The set opened ironically with “The Beginning of the End”, Ilan Rubin’s hard hitting drums were two bars in before Reznor’s voice cut through the atmosphere. Robin Frink’s crushing guitar followed quickly then the rest of the band came crashing in. The opening sonic salvo ramped up with a weaponised version of “Wish”. The stark back drop was blasted by a relentless barrage of strobes during the entire song. It was blinding at times but ultimately the visual violence was essential. It didn’t stop there, Frinks guitar cut like a buzz saw through “Discipline” as the song got a rare live outing. The crowd chants returned and had Trent puzzled what was being shouted, he was enlightened at the encore. There was a live debut of the upbeat “Everything” and “The Downward Spiral” set regulars “March of the Pigs” and “Piggy” went down a storm. The chilled vibe of the latter was a welcomed respite from the aural onslaught. The mosh pit swayed and arms raised as they sang along. The great thing about a NIN concert is you don’t have to be a purist to enjoy it. Just trust in Trent that what he gives you is what you want. High on the wants list for me was “Copy of A” and the entire experience was sublime. The simple backdrop was illuminated with revolving shadows of Reznor and his band. Very slick and the hypnotic beat of the song had the same mesmeric effect as the projected profiles. “The Frail” and “The Wretched” from 1999’s “The Fragile” album saw Rezner sit in isolation at his keyboard for the first of the two songs. As “The Wretched” built the intensity and rage in Rezners voice was evident. He was immersed in his performance and Frink’s guitar playing was verging on manic. Reznor’s partner in crime and full time member Atticus Ross kept everything planted as well as touring members Alessandro Cortini and Ilan Rubin. The faithful rendition of David Bowie’s “I’m Afraid of Americans” was almost expected as the iconic cover is a set regular, but the inclusion of “Down in It” was a surprise. The early “Beastie Boys’ styled rap tune has been played live in over a decade. The main set came to an end with two of the band’s biggest hits. “The Hand That Feeds” and “Head Like a Hole”. The bittersweet inevitability that the gig was coming to an end sparked the crowd into full gear as they bounced along to the band’s mission statement songs.

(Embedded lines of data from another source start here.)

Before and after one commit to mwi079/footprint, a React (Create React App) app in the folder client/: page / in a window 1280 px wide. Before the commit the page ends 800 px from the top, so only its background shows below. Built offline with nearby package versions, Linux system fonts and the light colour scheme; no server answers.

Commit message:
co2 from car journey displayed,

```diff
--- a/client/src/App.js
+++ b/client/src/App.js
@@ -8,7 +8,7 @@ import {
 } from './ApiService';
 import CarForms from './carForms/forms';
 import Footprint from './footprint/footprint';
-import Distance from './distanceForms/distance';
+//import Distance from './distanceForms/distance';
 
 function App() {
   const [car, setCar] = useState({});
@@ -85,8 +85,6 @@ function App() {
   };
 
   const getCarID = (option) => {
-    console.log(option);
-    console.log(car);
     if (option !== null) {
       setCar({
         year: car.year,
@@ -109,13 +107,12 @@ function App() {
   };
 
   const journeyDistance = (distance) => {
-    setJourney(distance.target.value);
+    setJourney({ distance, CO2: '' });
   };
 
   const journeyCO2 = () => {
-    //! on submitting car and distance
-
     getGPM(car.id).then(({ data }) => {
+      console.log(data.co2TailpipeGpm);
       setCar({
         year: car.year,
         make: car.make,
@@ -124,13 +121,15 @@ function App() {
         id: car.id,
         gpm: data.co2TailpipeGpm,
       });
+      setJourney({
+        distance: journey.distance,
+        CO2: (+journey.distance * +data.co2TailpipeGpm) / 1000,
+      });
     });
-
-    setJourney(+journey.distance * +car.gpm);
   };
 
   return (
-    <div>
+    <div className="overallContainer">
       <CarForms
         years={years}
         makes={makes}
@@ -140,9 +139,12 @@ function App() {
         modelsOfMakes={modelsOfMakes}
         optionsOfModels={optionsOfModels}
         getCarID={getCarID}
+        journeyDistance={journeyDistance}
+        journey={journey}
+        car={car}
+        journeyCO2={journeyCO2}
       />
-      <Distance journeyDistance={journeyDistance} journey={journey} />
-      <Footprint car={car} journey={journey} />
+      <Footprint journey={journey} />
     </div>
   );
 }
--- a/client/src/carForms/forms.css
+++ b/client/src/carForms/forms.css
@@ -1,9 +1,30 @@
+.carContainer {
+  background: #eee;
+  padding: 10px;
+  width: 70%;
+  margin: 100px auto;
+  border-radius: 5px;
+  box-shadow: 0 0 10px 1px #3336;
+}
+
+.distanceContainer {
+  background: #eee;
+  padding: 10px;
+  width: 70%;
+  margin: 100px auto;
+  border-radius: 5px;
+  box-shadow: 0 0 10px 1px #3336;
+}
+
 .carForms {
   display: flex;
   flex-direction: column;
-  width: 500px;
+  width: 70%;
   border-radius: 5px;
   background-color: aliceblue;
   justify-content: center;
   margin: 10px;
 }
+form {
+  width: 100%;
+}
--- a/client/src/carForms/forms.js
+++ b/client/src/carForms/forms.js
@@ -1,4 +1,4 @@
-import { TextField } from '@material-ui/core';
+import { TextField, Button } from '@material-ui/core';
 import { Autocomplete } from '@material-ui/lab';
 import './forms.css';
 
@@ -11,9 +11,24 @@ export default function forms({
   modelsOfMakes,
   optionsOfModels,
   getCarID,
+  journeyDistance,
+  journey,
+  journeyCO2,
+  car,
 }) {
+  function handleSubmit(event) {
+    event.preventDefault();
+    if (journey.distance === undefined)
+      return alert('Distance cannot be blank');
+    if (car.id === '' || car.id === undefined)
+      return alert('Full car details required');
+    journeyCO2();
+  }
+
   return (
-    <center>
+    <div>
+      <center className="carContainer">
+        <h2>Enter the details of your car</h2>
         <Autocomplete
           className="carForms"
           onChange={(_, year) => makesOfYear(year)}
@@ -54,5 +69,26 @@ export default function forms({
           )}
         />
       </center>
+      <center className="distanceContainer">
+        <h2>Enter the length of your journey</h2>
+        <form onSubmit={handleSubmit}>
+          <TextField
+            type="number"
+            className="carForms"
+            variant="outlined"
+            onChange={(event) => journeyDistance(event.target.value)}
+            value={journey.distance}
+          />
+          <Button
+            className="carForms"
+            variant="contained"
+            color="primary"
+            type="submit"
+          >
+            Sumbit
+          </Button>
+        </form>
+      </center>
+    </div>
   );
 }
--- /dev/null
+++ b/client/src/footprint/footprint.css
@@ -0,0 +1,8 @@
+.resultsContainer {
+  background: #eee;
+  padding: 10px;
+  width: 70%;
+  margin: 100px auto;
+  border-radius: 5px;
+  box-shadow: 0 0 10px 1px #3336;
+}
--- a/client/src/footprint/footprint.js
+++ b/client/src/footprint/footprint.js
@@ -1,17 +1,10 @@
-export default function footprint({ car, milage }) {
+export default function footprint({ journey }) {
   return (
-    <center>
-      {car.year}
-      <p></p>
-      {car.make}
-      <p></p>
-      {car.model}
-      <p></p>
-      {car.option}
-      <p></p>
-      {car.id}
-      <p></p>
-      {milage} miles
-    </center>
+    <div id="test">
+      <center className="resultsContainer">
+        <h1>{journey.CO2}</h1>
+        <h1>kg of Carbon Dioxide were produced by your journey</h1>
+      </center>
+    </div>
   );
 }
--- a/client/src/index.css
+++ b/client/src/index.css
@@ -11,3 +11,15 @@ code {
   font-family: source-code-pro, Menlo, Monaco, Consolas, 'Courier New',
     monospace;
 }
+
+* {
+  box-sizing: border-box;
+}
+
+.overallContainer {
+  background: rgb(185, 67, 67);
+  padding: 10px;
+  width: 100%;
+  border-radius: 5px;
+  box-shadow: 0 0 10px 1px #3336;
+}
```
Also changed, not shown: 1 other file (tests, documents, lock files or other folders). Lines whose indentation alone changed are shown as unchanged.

Trent Reznor returned to the stage and gave the crowd a heart felt thank you as he let them know he had gone through a tough time recently but it had thankfully resolved itself. He was grateful that his audience had acknowledged the return of live music post lockdown and given him the platform to perform. He was curious what the Glaswegian crowd had been chanting at the start of the gig and as they chanted it to him, his puzzled look turned to relief as his microphone tech let him know it was “here we fucking go”. Rezner thought, for some bizarre reason the crowd were launching into a tirade and calling him something much worse!

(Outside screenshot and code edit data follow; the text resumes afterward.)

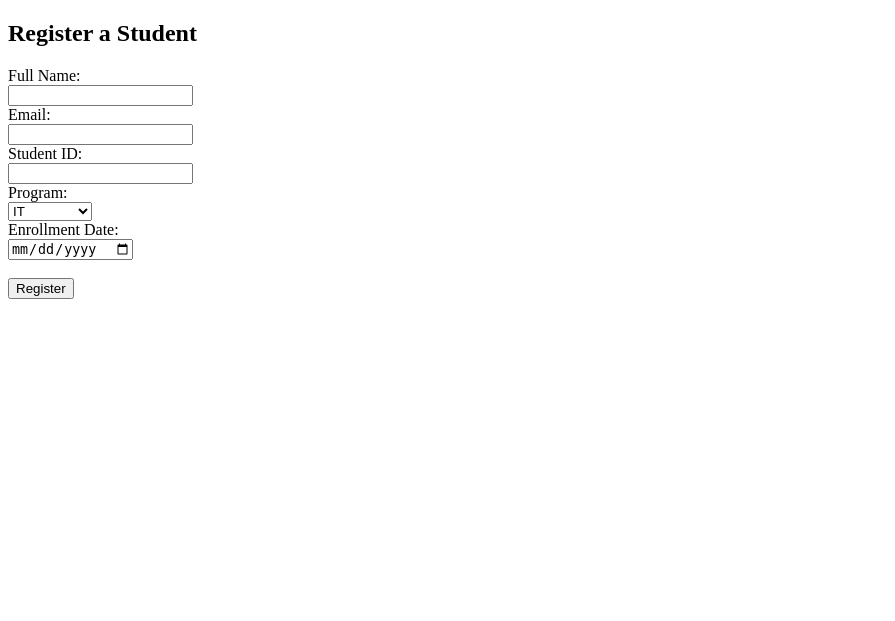
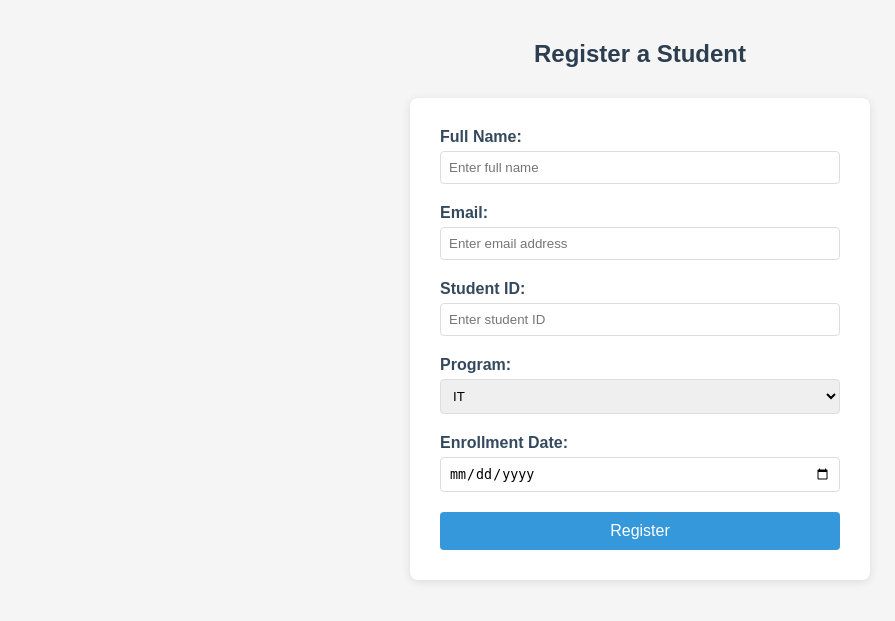
Before and after one commit to randy-jin/cpsy304-final, a Node server app: page / in a window 1280 px wide. Shown: the top 621 px of the page, without its empty margins (0-895 px from the left). Run offline with Node 20, Linux system fonts and the light colour scheme.

Commit message:
beauty it

```diff
--- a/views/register.ejs
+++ b/views/register.ejs
@@ -2,29 +2,92 @@
 <html>
 <head>
   <title>WIT Student Registration</title>
+  <style>
+    body {
+      font-family: 'Arial', sans-serif;
+      background-color: #f5f5f5;
+      margin: 0;
+      padding: 20px;
+      display: flex;
+      flex-direction: column;
+      align-items: center;
+    }
+
+    h2 {
+      color: #2c3e50;
+      margin-bottom: 30px;
+    }
+
+    form {
+      background-color: white;
+      padding: 30px;
+      border-radius: 8px;
+      box-shadow: 0 2px 10px rgba(0, 0, 0, 0.1);
+      width: 100%;
+      max-width: 400px;
+    }
+
+    label {
+      display: block;
+      margin-bottom: 5px;
+      color: #34495e;
+      font-weight: bold;
+    }
+
+    input, select {
+      width: 100%;
+      padding: 8px;
+      margin-bottom: 20px;
+      border: 1px solid #ddd;
+      border-radius: 4px;
+      box-sizing: border-box;
+    }
+
+    input:focus, select:focus {
+      outline: none;
+      border-color: #3498db;
+      box-shadow: 0 0 5px rgba(52, 152, 219, 0.3);
+    }
+
+    button {
+      background-color: #3498db;
+      color: white;
+      padding: 10px 20px;
+      border: none;
+      border-radius: 4px;
+      cursor: pointer;
+      width: 100%;
+      font-size: 16px;
+      transition: background-color 0.3s;
+    }
+
+    button:hover {
+      background-color: #2980b9;
+    }
+  </style>
 </head>
 <body>
   <h2>Register a Student</h2>
   <form action="/register" method="POST">
-    <label>Full Name:</label><br>
-    <input type="text" name="fullname" required><br>
+    <label>Full Name:</label>
+    <input type="text" name="fullname" required placeholder="Enter full name">
 
-    <label>Email:</label><br>
-    <input type="email" name="email" required><br>
+    <label>Email:</label>
+    <input type="email" name="email" required placeholder="Enter email address">
 
-    <label>Student ID:</label><br>
-    <input type="text" name="studentid" required><br>
+    <label>Student ID:</label>
+    <input type="text" name="studentid" required placeholder="Enter student ID">
 
-    <label>Program:</label><br>
+    <label>Program:</label>
     <select name="program">
       <option>IT</option>
       <option>Health</option>
       <option>Business</option>
       <option>Hospitality</option>
-    </select><br>
+    </select>
 
-    <label>Enrollment Date:</label><br>
-    <input type="date" name="date" required><br><br>
+    <label>Enrollment Date:</label>
+    <input type="date" name="date" required>
 
     <button type="submit">Register</button>
   </form>
```
Also changed, not shown: views/students.ejs (+89 -2 lines).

After some brutal intensity throughout the main set, the encore had an entirely different feel as the drum driven “Home” lead into a dark version of “Even Deeper”. The tempo dropped further with the downbeat “And All That Could Have Been” before the much anticipated closing song famously covered by Johnny Cash. The haunting classic version of “Hurt” had the crowd hypnotised as Frink’s acoustic guitar hung in the ether. It is an odd ending to such an invigorating evening but almost heals the damage to the senses.